→ Your task:
Please restate the data that follows word for word, with the pictures left out.

(Revision tracking records)
______________________________

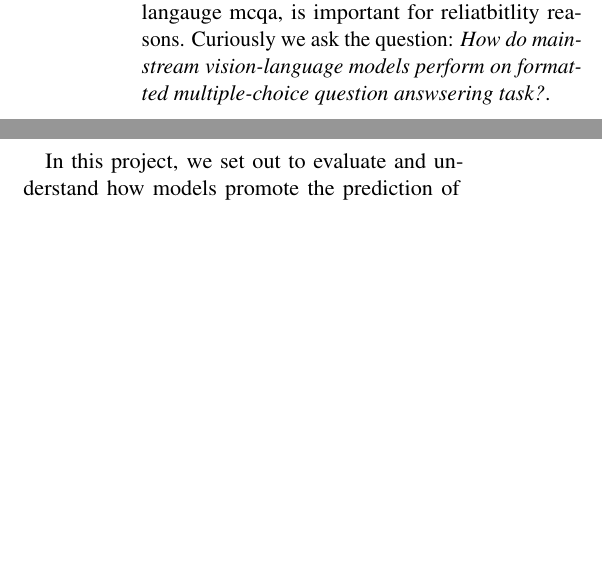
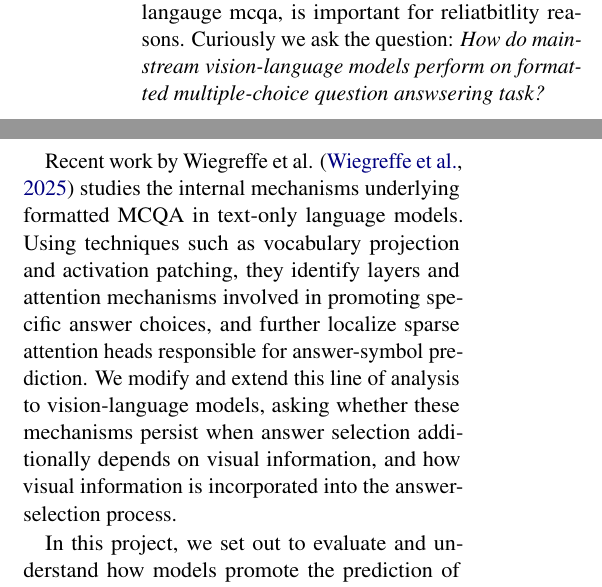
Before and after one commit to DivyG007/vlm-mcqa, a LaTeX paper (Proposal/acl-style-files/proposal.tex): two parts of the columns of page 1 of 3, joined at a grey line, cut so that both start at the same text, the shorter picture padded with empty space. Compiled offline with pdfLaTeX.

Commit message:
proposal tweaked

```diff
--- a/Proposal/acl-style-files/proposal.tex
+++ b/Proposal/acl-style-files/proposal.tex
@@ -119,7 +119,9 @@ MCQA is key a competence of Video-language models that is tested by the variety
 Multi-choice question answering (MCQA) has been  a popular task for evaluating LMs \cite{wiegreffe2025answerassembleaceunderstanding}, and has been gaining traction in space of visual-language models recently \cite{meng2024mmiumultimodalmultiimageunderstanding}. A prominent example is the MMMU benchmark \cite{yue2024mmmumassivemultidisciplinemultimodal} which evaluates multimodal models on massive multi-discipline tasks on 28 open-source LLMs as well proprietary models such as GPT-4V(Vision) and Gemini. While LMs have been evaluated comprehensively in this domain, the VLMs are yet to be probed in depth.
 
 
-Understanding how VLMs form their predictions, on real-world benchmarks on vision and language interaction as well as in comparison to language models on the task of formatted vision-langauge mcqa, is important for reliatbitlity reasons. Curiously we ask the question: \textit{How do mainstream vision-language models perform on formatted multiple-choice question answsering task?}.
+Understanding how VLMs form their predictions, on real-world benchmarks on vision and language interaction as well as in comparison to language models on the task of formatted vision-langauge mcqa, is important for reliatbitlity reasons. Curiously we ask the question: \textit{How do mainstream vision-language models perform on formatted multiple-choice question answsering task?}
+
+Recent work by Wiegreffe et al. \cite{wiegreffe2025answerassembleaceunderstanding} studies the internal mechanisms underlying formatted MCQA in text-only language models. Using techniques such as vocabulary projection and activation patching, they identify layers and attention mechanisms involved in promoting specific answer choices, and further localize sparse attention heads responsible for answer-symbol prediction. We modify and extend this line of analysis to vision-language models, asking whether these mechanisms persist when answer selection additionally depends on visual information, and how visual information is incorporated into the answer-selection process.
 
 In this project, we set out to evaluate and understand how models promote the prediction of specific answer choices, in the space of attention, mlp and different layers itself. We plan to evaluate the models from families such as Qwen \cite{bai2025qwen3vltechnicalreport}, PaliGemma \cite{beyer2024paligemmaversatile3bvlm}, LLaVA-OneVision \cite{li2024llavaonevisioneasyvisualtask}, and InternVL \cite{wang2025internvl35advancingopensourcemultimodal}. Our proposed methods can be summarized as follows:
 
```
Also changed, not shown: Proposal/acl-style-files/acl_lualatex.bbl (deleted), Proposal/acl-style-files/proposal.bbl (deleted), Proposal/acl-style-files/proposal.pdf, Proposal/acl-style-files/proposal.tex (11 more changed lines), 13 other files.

______________________________

→ Reply to the exercise:
Before and after one commit to DivyG007/vlm-mcqa, a LaTeX paper (Proposal/acl-style-files/proposal.tex): two parts of the columns of page 1 of 3, joined at a grey line, cut so that both start at the same text, the shorter picture padded with empty space. Compiled offline with pdfLaTeX.

Commit message:
proposal tweaked

```diff
--- a/Proposal/acl-style-files/proposal.tex
+++ b/Proposal/acl-style-files/proposal.tex
@@ -119,7 +119,9 @@ MCQA is key a competence of Video-language models that is tested by the variety
 Multi-choice question answering (MCQA) has been  a popular task for evaluating LMs \cite{wiegreffe2025answerassembleaceunderstanding}, and has been gaining traction in space of visual-language models recently \cite{meng2024mmiumultimodalmultiimageunderstanding}. A prominent example is the MMMU benchmark \cite{yue2024mmmumassivemultidisciplinemultimodal} which evaluates multimodal models on massive multi-discipline tasks on 28 open-source LLMs as well proprietary models such as GPT-4V(Vision) and Gemini. While LMs have been evaluated comprehensively in this domain, the VLMs are yet to be probed in depth.
 
 
-Understanding how VLMs form their predictions, on real-world benchmarks on vision and language interaction as well as in comparison to language models on the task of formatted vision-langauge mcqa, is important for reliatbitlity reasons. Curiously we ask the question: \textit{How do mainstream vision-language models perform on formatted multiple-choice question answsering task?}.
+Understanding how VLMs form their predictions, on real-world benchmarks on vision and language interaction as well as in comparison to language models on the task of formatted vision-langauge mcqa, is important for reliatbitlity reasons. Curiously we ask the question: \textit{How do mainstream vision-language models perform on formatted multiple-choice question answsering task?}
+
+Recent work by Wiegreffe et al. \cite{wiegreffe2025answerassembleaceunderstanding} studies the internal mechanisms underlying formatted MCQA in text-only language models. Using techniques such as vocabulary projection and activation patching, they identify layers and attention mechanisms involved in promoting specific answer choices, and further localize sparse attention heads responsible for answer-symbol prediction. We modify and extend this line of analysis to vision-language models, asking whether these mechanisms persist when answer selection additionally depends on visual information, and how visual information is incorporated into the answer-selection process.
 
 In this project, we set out to evaluate and understand how models promote the prediction of specific answer choices, in the space of attention, mlp and different layers itself. We plan to evaluate the models from families such as Qwen \cite{bai2025qwen3vltechnicalreport}, PaliGemma \cite{beyer2024paligemmaversatile3bvlm}, LLaVA-OneVision \cite{li2024llavaonevisioneasyvisualtask}, and InternVL \cite{wang2025internvl35advancingopensourcemultimodal}. Our proposed methods can be summarized as follows:
 
```
Also changed, not shown: Proposal/acl-style-files/acl_lualatex.bbl (deleted), Proposal/acl-style-files/proposal.bbl (deleted), Proposal/acl-style-files/proposal.pdf, Proposal/acl-style-files/proposal.tex (11 more changed lines), 13 other files.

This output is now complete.